As for entertainng in hospitals, they have to be some of the scariest places on earth, and I know it's gotta help people there to hear music. I'm trying to get my Sunday meetup group (which plays pop music) to get volunteer gigs at hospitals and rehab centers, but it's tough finding the right people to talk to. I sure hope we do it some day. I can't think of anything more rewarding.

Godspeed and heal quickly!

Mark
thanks Mark! I know what you mean about the babbling he he...this time I didn't have the full general, just was what he called 'heavy sedation' so I thankfully didn't embarrass myself this time by being too friendly with the nurses. With the solo stuff I think for me I just got to the point a few years back when the performance anxiety became so crippling I just bit the bullet and told myself I wasn't going to put up with it anymore and threw caution to the wind. You'll get there with it mate, I have no doubt. That debut seasons clip is coming sooner than you think maybe... :)

Hippie Dribble
02-01-2013, 02:11 AM
I'm glad to read your surgery went well -- and it's great that you got some ukulele in! I bet the staff and other patients will be talking about it for days to come.

well, one of the staff I'll be seeing in a couple of weeks for a brief and follow up - the surgeon, who told me he was gonna go buy a uke. I'll be able to check up on him ha ha!!! I'll make sure I take in a page full chords and some simple songs, plus a bunch of online links including this one :shaka:

Hippie Dribble
02-01-2013, 02:17 AM
awesome story... what blend of tunes did you play? hope you didn't play St. James Infirmary ;) did you sing ? Your singing voice and enthusiasm are always a delight... thanks for sharing..
he he...St James Infirmary? Ouchy wa wa brother. What about "When Death Come Creeping In Your Room"?Sure to get smiles on dials that one. No, played mainly oldtime folk melodies (Wandering Boy/Cripple Creek/ Lonesome Valley etc) and some jazz era standards, couple of bluesy ones. The two I actually sang were Bare Necessities and When You Wore A Tulip. Wasn't going to sing but they asked me if I could so I had a little go at the end... :o
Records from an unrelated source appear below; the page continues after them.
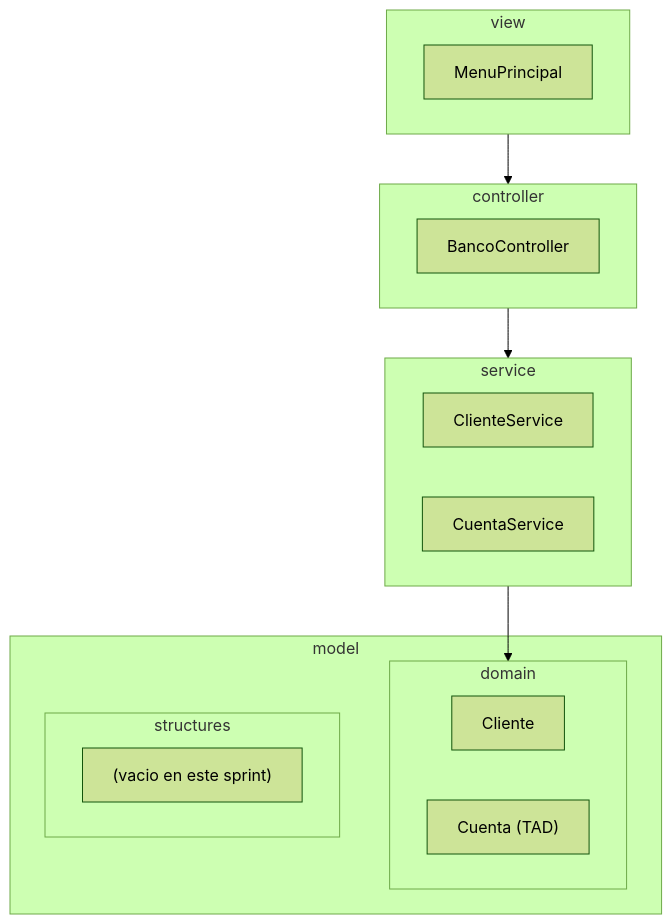
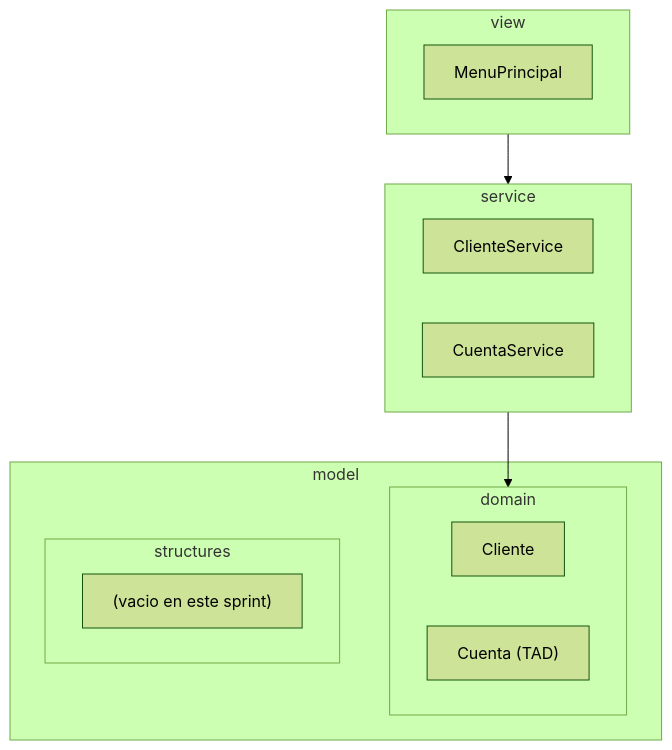
One commit to santiagoSuarez219/nodo-edu changed the first of 2 diagrams in content/cursos/estructuras-de-datos/apuntes/lab-m1-diseno-oo-completo.md. Above: the diagram before and after it, drawn with Mermaid (forest theme). The commit also changed other lines of this file and 19 other files, not shown here.

First line of the commit message:
refactor(estructuras-de-datos): simplify project architecture from four layers to three

````diff
--- a/content/cursos/estructuras-de-datos/apuntes/lab-m1-diseno-oo-completo.md
+++ b/content/cursos/estructuras-de-datos/apuntes/lab-m1-diseno-oo-completo.md
@@ -24,25 +24,21 @@
 ```mermaid
 flowchart TB
   subgraph View["view"]
     MenuPrincipal["MenuPrincipal"]
-  end
-  subgraph Controller["controller"]
-    BancoController["BancoController"]
   end
   subgraph Service["service"]
     ClienteService["ClienteService"]
     CuentaService["CuentaService"]
   end
   subgraph Model["model"]
     subgraph Domain["domain"]
       Cliente["Cliente"]
       Cuenta["Cuenta (TAD)"]
     end
     subgraph Structures["structures"]
       Vacio["(vacio en este sprint)"]
     end
   end
-  View --> Controller
-  Controller --> Service
+  View --> Service
   Service --> Domain
 ```
````
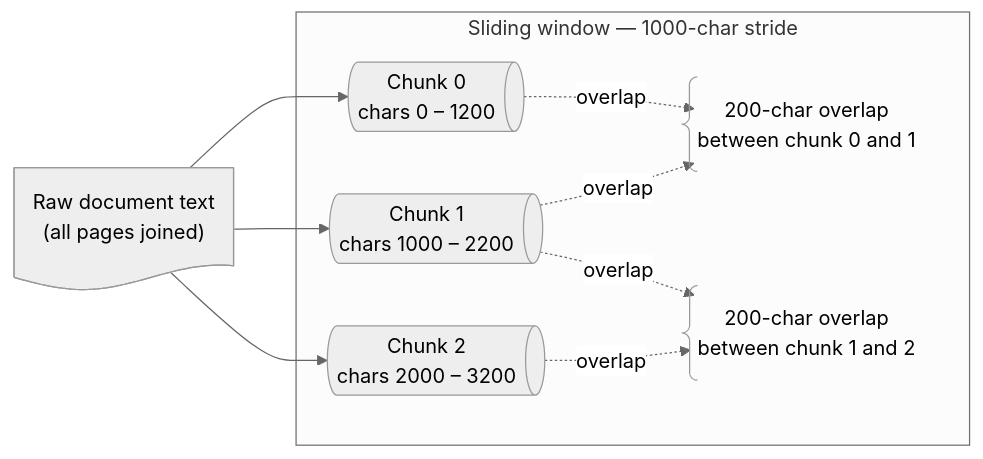
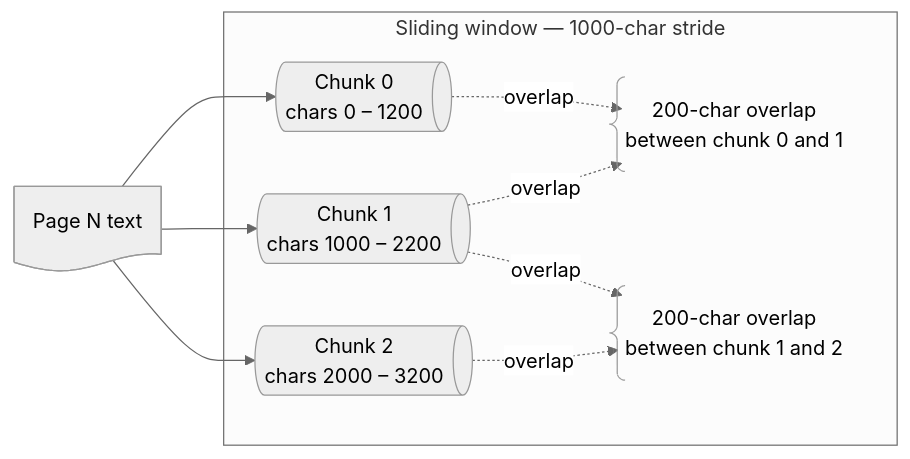
One commit to AWDubs/Local-RAG changed the second of 3 diagrams in docs/implementation/ingestion.md. Above: the diagram before and after it, drawn with Mermaid (neutral theme). The commit also changed other lines of this file and 19 other files, not shown here.

````diff
--- a/docs/implementation/ingestion.md
+++ b/docs/implementation/ingestion.md
@@ -56,23 +79,23 @@
 ```mermaid
 flowchart LR
-    accTitle: Sliding-window chunking with overlap
-    accDescr: Shows how the 200-char overlap between consecutive 1200-char chunks ensures no sentence is lost at a boundary.
+    accTitle: Per-page sliding-window chunking with overlap
+    accDescr: Each page is chunked independently with a 1200-char window and 200-char overlap so every chunk carries an exact page number.
 
-    raw@{ shape: doc, label: "Raw document text\n(all pages joined)" }
+    raw@{ shape: doc, label: "Page N text" }
 
     subgraph window["Sliding window — 1000-char stride"]
         c1@{ shape: das, label: "Chunk 0\nchars 0 – 1200" }
         c2@{ shape: das, label: "Chunk 1\nchars 1000 – 2200" }
         c3@{ shape: das, label: "Chunk 2\nchars 2000 – 3200" }
         overlap_a@{ shape: brace, label: "200-char overlap\nbetween chunk 0 and 1" }
         overlap_b@{ shape: brace, label: "200-char overlap\nbetween chunk 1 and 2" }
     end
 
     raw --> c1
     raw --> c2
     raw --> c3
     c1 -. "overlap" .-> overlap_a
     c2 -. "overlap" .-> overlap_a
     c2 -. "overlap" .-> overlap_b
     c3 -. "overlap" .-> overlap_b
 ```
````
GinnyT11
02-01-2013, 02:37 AM
Love you for doing this, Jon. This is the essence of a meaningful life---taking what happens and finding a way to make it useful and good for others. I hope for you and all of us here that this will be a much better year for you health-wise.

barefootgypsy
02-01-2013, 02:38 AM
What a great thread! You will have made so many people in that hospital so very, very happy with your music - and cheered yourself up no end as well! You can't beat a little sky blue Mahalo in these situations, I reckon! (I have one too, it's out on loan...) That is just such a brilliant story; love it, love it, love it....... and so much of what happened there is really down to your own lovely personality, Jon, make no mistake. Ukulele HERO! :D Don't ever stop......... and here's to you and the best of health too......!
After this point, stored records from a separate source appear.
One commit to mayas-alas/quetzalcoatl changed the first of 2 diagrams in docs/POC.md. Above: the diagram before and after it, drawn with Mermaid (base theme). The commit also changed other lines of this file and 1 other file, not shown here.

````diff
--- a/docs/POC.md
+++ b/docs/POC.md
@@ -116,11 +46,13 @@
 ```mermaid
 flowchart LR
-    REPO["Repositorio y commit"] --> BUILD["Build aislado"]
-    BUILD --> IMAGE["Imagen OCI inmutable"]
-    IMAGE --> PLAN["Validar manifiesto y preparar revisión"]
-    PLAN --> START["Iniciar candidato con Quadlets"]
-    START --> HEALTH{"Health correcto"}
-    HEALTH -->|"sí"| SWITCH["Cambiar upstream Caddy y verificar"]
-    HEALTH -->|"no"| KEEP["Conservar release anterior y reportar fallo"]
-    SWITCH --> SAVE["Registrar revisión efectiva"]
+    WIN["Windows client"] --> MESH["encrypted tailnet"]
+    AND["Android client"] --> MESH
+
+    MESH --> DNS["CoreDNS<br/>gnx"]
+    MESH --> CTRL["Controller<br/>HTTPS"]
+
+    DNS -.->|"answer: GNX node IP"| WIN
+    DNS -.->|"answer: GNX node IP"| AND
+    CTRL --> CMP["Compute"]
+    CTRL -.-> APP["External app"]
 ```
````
pootsie
02-01-2013, 02:51 AM
Stay on the mend, Jon. thanks for the smile

Hippie Dribble
02-01-2013, 03:04 AM
thanks everyone for your generous words and well wishes. Yeah, many of you know my health is poorly but I'm feeling more optimistic about the future than I have for sometime. I am beginning study next week with a view to getting back into the classroom teaching by the end of the year, part-time at least, and am also thinking carefully about a resumption of some form of active ministry, either in worship or with the kids, we'll see what the future brings...

tattoobabaloo
02-01-2013, 03:08 AM
Hello, I don't mean to hijack this thread, but the timing of the OP's post and what he/she wrote was more than coincidence to me, and I wanted to share this as well. I hope you don't mind.

I will spare you the long details, but last year I became very ill. And during some of the worst of it, my wife suggested I try to learn the ukulele to help take my mind off of the pain and at least give me something else to focus on. It was the best medicine I could have gotten, I do not need to explain to anyone in this forum the power of those four little nylon strings. I have been doing much better in the months since, and I contribute my improving health to the ukulele.

I was forced to close my business last year, and it was really hard to have something I literally spent years of my life building with my own hands go away in a matter of minutes. One of the hardest things though, was being no longer able to make my monthly donations. I proudly wrote a small check to St. Judes children hospital each month, and I took pride in the fact that the more money I made, the more I sent.

I have contacted St. Jude's recently about donating a large number of good quality, playable ukuleles (you guys probably already know what brand I'm looking at) to both the children and parents. I explained to them my sincere belief in this instrument and the enjoyment that comes from a few simple strums. I also offered to travel to play and teach some basic lessons. I am not a good player, or performer, but this is one of those times where I just don't care. The compulsion to help has overtaken my fear of performing. I am hoping to hear back from them very soon and I hope that we are able to make this happen.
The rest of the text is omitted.